I am no handholding enthusiast volunteering my time to grease the glory of others, but I am often and easily impressed by original music. Though I do enjoy finding new bands and writing about them, I still keep my involvement in music scenes at an arm’s length. I am the reluctant participator at live events, mostly due to a lack of social finesse. Writing is easier: I control what information comes at me, and the chances of awkward small-talk is effectively nullified by my gate, the dog and a deadlocked front door.
Despite the fact I don’t exactly jump into my immediate music community all chummy and guns blazing, it is through gigs and research that I catch glimpses of a social network that is glued together so intrinsically that it wouldn’t dissolve if, Nerd forbid, Jane typed Google into Google and broke the internet. I’d unlikely know of The Sleepyheads and the re-emerging punk scene in Tassie if it weren’t for interwebs. I wouldn’t have found alt-rockers St James Sirens to gig with us on our visit to their hometown, Perth, if it weren’t for friends of theirs I’d contacted through a closed music scene group on Facebook. I mention The Sleepyheads and St James Sirens because both their music and attitudes have impressed me, making them great examples for the point I am vague to point out: there’s a lot of great music being made by great people and they just want their music heard – and because we all wish an audience for our music, we inhibit community-like qualities. Internet or none, we congregate regardless around the nexus of our common passion. We seek out what we want, and we put out what we love, for whomever wishes to hear. We like to think we are all individually unique, and this is true on subtle levels, but we are also one of the same. We are the humble musicians, and we are sticking together, sharing music, and making the most out of the industry which many believed the internet had killed.
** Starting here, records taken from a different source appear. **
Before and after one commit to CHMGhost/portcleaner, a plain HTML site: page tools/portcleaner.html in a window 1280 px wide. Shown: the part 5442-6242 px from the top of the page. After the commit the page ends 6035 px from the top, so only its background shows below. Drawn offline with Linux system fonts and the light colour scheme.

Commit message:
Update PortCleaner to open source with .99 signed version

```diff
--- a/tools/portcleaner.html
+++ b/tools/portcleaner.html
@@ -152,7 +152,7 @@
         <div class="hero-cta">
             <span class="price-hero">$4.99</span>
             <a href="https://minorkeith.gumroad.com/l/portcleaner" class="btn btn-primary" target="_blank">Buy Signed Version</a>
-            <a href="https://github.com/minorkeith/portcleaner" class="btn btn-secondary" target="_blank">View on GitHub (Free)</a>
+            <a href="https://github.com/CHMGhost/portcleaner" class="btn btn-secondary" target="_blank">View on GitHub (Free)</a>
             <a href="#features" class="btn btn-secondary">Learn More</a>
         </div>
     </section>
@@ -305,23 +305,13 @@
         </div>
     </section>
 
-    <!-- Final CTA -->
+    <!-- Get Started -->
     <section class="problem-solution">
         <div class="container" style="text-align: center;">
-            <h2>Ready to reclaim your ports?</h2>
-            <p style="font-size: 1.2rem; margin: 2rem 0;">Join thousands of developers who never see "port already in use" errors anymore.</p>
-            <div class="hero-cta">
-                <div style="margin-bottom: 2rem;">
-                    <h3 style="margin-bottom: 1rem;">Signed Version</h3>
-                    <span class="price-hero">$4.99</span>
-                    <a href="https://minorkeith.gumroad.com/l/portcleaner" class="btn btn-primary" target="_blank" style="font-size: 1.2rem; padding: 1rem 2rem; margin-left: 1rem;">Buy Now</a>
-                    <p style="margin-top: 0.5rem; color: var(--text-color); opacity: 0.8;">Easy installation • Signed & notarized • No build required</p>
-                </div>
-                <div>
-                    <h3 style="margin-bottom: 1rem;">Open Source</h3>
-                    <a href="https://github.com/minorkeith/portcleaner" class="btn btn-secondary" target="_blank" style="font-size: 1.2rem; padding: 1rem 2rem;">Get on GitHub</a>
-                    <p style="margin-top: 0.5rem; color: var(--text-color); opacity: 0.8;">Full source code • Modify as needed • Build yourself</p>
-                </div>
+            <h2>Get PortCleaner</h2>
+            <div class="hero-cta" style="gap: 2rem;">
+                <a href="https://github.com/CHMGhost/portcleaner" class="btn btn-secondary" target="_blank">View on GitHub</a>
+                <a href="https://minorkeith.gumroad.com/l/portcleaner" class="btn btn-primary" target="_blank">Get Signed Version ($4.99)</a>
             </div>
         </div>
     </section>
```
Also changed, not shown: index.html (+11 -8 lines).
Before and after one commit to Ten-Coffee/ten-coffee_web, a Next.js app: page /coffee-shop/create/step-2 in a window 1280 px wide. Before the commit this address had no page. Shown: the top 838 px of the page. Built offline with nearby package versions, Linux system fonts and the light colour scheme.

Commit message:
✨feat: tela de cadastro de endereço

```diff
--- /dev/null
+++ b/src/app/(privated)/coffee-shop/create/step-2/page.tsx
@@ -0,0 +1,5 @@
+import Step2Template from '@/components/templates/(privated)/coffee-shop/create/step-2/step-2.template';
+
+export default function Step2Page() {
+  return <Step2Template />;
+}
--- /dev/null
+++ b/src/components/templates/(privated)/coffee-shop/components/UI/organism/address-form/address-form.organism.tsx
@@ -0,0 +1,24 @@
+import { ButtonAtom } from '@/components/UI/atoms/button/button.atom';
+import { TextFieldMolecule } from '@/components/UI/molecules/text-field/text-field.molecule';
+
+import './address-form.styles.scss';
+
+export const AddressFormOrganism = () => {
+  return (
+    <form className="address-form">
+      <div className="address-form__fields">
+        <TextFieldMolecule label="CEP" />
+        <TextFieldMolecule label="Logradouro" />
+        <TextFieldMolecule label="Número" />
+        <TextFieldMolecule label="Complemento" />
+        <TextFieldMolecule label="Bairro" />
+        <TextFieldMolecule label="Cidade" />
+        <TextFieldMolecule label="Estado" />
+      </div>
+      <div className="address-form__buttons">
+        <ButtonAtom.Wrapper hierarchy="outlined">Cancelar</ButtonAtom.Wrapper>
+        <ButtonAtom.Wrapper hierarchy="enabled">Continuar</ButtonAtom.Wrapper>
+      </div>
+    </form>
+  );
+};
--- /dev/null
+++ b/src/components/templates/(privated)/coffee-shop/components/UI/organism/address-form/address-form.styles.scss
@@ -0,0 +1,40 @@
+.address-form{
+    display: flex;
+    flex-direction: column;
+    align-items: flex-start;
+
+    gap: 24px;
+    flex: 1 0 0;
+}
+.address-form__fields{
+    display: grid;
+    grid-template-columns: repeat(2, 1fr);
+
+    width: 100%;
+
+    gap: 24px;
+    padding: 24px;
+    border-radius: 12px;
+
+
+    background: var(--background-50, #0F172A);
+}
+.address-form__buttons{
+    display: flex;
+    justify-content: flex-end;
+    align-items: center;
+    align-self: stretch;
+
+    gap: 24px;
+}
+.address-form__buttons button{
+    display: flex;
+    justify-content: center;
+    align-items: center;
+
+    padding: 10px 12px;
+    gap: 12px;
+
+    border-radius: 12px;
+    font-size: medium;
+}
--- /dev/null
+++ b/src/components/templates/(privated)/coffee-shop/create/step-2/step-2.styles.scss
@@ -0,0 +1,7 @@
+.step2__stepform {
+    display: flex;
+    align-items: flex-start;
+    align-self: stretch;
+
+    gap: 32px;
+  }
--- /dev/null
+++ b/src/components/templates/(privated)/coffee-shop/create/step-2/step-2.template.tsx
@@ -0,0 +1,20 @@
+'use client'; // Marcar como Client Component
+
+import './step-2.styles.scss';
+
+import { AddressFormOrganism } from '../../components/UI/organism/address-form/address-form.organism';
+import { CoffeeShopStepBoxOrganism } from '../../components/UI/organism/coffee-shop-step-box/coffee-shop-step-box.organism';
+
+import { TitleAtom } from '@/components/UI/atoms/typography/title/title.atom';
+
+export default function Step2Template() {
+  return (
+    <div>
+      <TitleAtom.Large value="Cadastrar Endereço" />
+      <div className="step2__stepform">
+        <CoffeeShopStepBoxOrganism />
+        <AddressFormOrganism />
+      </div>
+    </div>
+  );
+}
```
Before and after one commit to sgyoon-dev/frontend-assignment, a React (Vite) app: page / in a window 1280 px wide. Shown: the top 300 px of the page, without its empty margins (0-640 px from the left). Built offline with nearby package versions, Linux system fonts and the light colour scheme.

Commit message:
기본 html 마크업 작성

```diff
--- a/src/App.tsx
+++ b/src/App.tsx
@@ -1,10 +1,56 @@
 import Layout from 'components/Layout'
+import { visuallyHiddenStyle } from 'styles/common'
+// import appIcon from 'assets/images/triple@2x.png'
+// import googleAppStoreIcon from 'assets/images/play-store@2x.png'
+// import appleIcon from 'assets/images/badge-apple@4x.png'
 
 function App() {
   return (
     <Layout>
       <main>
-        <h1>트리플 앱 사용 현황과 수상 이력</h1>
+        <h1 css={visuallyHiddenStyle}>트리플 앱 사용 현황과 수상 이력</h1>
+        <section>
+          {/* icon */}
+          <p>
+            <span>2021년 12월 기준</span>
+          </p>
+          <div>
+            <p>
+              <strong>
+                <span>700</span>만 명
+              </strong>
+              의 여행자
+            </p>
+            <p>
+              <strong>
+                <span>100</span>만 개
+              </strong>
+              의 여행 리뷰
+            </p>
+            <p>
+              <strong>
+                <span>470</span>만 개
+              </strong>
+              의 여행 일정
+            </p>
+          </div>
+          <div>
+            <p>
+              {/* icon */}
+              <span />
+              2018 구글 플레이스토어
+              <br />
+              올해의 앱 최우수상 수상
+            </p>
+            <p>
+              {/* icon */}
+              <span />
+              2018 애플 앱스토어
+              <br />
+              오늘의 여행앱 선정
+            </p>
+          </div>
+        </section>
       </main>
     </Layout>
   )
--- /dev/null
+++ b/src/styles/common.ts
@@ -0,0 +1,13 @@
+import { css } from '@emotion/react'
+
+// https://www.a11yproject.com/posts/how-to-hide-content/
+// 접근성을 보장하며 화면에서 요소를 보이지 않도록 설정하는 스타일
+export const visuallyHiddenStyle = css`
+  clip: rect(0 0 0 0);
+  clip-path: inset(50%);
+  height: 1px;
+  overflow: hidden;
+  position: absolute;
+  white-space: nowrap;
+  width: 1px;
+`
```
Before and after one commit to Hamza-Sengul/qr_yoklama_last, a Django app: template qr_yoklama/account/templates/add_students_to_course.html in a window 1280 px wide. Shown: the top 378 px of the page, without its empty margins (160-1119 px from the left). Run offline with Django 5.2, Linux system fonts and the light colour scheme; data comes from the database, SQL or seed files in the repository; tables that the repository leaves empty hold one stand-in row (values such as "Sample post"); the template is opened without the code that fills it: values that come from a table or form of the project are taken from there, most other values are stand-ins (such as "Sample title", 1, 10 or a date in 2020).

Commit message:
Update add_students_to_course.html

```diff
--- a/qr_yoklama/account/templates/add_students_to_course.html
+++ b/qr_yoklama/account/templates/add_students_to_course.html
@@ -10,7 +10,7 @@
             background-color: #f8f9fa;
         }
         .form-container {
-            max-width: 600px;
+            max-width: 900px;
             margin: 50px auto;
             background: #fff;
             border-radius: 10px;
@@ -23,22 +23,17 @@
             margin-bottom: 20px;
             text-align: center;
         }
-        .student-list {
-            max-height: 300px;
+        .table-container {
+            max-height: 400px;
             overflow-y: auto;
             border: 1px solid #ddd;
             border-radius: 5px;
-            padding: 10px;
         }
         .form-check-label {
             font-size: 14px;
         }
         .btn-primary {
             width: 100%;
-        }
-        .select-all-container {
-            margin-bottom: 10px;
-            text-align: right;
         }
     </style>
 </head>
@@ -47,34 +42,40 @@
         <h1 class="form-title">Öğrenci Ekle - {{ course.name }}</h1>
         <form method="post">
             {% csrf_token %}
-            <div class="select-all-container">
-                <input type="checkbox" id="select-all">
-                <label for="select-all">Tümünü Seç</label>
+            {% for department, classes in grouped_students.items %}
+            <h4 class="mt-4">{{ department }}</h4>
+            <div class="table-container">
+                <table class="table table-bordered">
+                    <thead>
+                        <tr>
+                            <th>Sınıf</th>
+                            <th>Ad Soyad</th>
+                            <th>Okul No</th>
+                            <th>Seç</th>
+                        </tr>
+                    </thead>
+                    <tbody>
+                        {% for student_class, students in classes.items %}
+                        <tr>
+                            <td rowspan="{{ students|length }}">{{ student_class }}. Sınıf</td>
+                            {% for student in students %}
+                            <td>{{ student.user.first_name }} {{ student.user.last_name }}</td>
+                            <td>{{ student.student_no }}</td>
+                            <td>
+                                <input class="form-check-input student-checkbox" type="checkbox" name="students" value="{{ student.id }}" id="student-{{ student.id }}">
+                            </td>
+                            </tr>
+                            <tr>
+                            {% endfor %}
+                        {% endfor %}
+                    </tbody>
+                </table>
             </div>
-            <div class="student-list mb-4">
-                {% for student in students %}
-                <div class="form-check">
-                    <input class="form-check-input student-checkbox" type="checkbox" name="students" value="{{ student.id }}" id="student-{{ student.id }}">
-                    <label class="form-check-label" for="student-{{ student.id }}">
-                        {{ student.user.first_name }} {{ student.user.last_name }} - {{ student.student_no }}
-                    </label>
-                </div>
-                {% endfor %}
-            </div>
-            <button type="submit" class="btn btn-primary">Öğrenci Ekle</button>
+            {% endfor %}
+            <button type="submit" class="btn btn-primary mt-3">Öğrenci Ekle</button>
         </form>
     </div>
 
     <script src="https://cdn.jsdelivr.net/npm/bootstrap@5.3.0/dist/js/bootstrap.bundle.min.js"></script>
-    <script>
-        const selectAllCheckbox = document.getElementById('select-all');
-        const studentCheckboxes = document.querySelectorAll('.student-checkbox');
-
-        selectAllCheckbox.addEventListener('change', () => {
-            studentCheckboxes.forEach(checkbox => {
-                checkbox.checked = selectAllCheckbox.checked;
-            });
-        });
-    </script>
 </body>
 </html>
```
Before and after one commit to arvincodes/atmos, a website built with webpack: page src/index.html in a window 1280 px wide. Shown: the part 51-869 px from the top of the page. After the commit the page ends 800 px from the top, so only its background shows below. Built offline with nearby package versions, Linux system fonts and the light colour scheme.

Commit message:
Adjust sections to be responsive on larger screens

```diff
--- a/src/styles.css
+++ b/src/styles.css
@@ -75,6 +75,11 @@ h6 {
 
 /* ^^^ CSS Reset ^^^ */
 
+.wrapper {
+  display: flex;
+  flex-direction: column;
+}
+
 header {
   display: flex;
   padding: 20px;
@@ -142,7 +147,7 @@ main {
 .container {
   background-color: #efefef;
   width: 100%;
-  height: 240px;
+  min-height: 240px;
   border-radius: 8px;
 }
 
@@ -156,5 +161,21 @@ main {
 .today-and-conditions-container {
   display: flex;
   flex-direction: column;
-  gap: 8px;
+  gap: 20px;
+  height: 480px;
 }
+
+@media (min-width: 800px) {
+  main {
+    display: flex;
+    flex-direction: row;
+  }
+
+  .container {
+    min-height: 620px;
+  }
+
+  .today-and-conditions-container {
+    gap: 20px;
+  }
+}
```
When I was writing about The Sleepyheads I had a mosey on what bands they were associated with. The Saxons, Speech Patterns – they are just a couple of notable bands, and worth checking out. Somewhere along the line the band Ocean Bones popped up. Click, click, clack. Yep. The bands had gigged together. Ocean Bones had started out up here in Darwin. My band had shared a stage with them on a showcase performance, probably close to two years ago now, just before they moved to Melbourne. At what first feels like a coincidence turns out to just be a natural growth of interconnectedness. Ocean Bones and The Sleepyheads didn’t just gig the same place the same night through some tedious throw of the dice, but through the likely probability of two hard working, emerging Aussie bands seeking out each other’s kinship and support. They’ve worked hard to play and bring music further afield, ultimately to us, the ones often taking the moment for granted (if we were ever aware the moment happened at all).
This may all sound a little dull and inconsequential to some of you, but bugger you mob! This is the shit that startles and intrigues me. This is why I love being in original bands and this is why I love writing about it. People are coming together and networking, NOT FOR WORK, but because of music. You could join a union and pay your dues for years and yet not feel the same connection to a bigger whole. I am humbled and I am grateful (and a diligent member of my respective Union).
I want to review your band if you are truly interested in being reviewed. I may not be fortunate enough to watch your live performance, but I certainly look forward to hearing more music on Streamhear. I love connecting the dots. I am interested in your influences, whether they are cultural, geographical, musical or personal. I like to see how we have come to listen to music today and how we can influence the music produced tomorrow. I want to know who you know, your fellow musicians slogging away just as you are. Slowly, over time, I aim to glean the seemingly infinite pieces of unheeded, independent music from all over the world and have them collated, celebrated and, most importantly, compensated.